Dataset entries
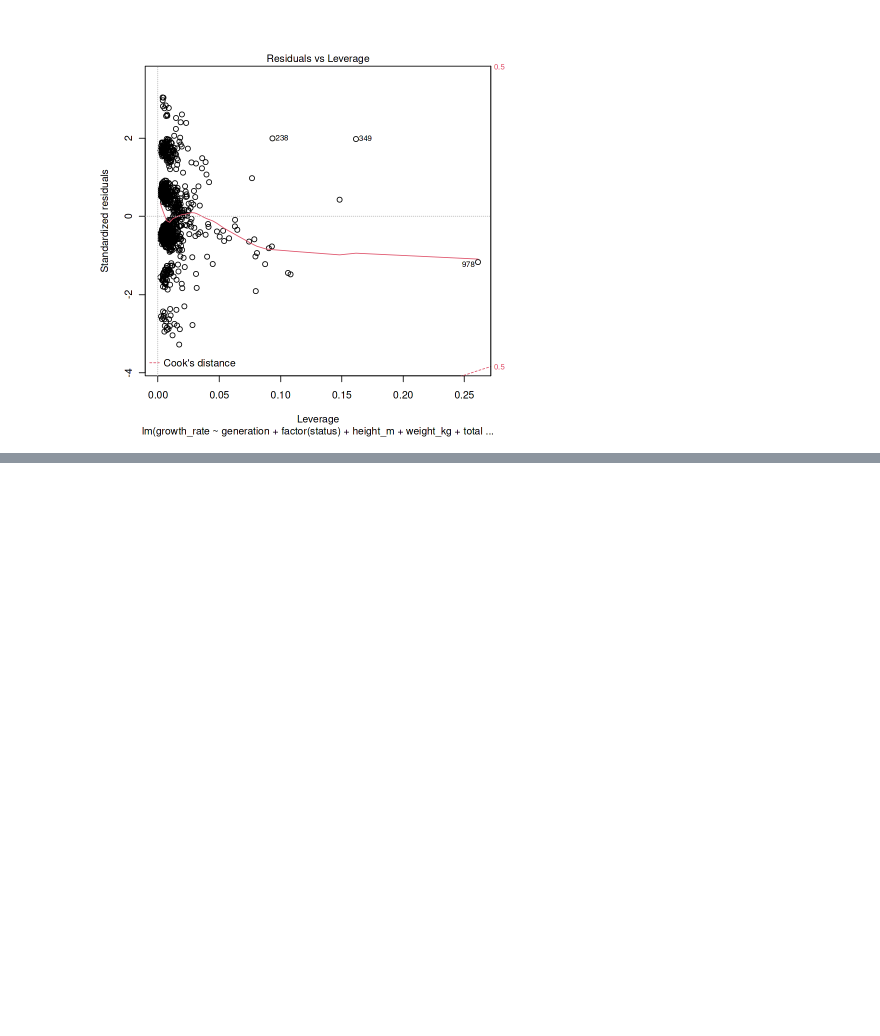
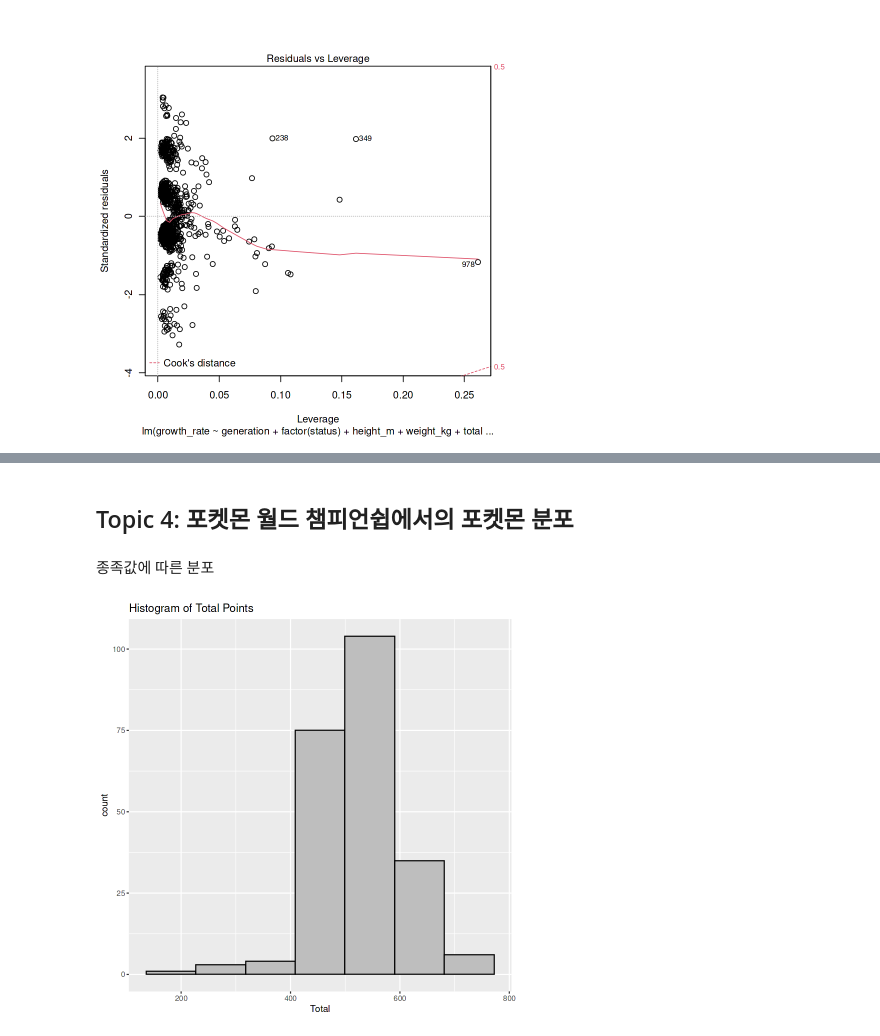
Before and after one commit to stop1one/Analyzing-Pokemon-Championship, a Jupyter notebook: analyzing-pokemon.ipynb, the cells around one changed output, grey strips where cells are left out. Drawn from its saved outputs; the diff is of its cells as text; code cells hidden in the pictures; blank space fills up the shorter version.

Commit message:
Update Topic 4 & 5

```diff
--- a/analyzing-pokemon.ipynb
+++ b/analyzing-pokemon.ipynb
@@ -430,0 +434,2 @@ plot(model1_gr)
+# %%
+pwc_original <- read.csv("/kaggle/input/complete-competitive-pokmon-datasets-may-2022/df_pokemon.csv", header=T)
@@ -430,0 +457,4 @@ plot(model1_gr)
+# %%
+pwc <- pwc_original %>% select(ID, Name, Variant, Generation, Type1, Type2, Total, HP, Attack, Defense, Sp..Atk, Sp..Def, Speed, VGC2022_rules, Monthly.Usage..k., Usage.Percent...., Monthly.Rank)
+names(pwc)[c(11:12, 15:17)] <- c("Sp_Attack", "Sp_Defense", "Monthly_Usage", "Usage_Percent", "Monthly_Rank")
+names(pwc)
@@ -430,0 +467,4 @@ plot(model1_gr)
+# %%
+pwc_used <- pwc[pwc$Monthly_Rank != "" & pwc$Monthly_Rank != "-", ]
+pwc_used[15:17] <- as.data.frame(sapply(pwc_used[15:17], as.integer))
+head(pwc_used)
@@ -430,0 +481,8 @@ plot(model1_gr)
+# %% [markdown]
+## Topic 4: 포켓몬 월드 챔피언쉽에서의 포켓몬 분포
+# %% [markdown]
+종족값에 따른 분포
+# %%
+pwc_used %>% ggplot(aes(Total)) + geom_histogram(bins=7, colour='black', fill="gray") + labs(title="Histogram of Total Points")
+# %% [output]
+[figure, added]
```
Also changed, not shown: parts of 26 cells of this notebook.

## HOW TO COMPLETE THIS TASK
If a line in the records above has the word "ipynb", copy it out.

## ANSWER
Before and after one commit to stop1one/Analyzing-Pokemon-Championship, a Jupyter notebook: analyzing-pokemon.ipynb, the cells around one changed output, grey strips where cells are left out. Drawn from its saved outputs; the diff is of its cells as text; code cells hidden in the pictures; blank space fills up the shorter version.
--- a/analyzing-pokemon.ipynb
+++ b/analyzing-pokemon.ipynb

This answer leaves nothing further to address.